Work to complete
When you repeat the entries, reproduce each line exactly and omit every picture.
Top of Dataset extract
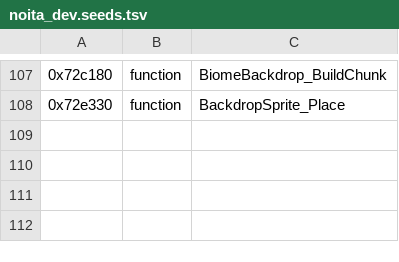
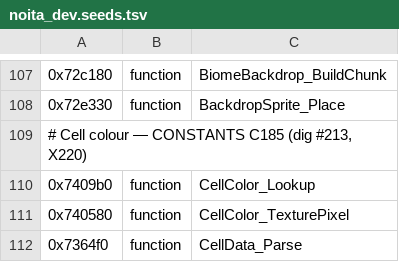
Before and after one commit to MarronFrui/noita-livemap, a TSV file: mapgen/re/noita_dev.seeds.tsv, drawn as a sheet; only a part is shown, gaps mark what is left out; the diff names each change by its address in the sheet, - before the commit and + after, or states it on an @@ line.

```diff
--- a/mapgen/re/noita_dev.seeds.tsv
+++ b/mapgen/re/noita_dev.seeds.tsv
+row 109: # Cell colour — CONSTANTS C185 (dig #213, X220)
+row 110: 0x7409b0 | function | CellColor_Lookup
+row 111: 0x740580 | function | CellColor_TexturePixel
+row 112: 0x7364f0 | function | CellData_Parse
```
Also changed, not shown: 10 other files.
Bottom of Dataset extract
Solution
Before and after one commit to MarronFrui/noita-livemap, a TSV file: mapgen/re/noita_dev.seeds.tsv, drawn as a sheet; only a part is shown, gaps mark what is left out; the diff names each change by its address in the sheet, - before the commit and + after, or states it on an @@ line.

```diff
--- a/mapgen/re/noita_dev.seeds.tsv
+++ b/mapgen/re/noita_dev.seeds.tsv
+row 109: # Cell colour — CONSTANTS C185 (dig #213, X220)
+row 110: 0x7409b0 | function | CellColor_Lookup
+row 111: 0x740580 | function | CellColor_TexturePixel
+row 112: 0x7364f0 | function | CellData_Parse
```
Also changed, not shown: 10 other files.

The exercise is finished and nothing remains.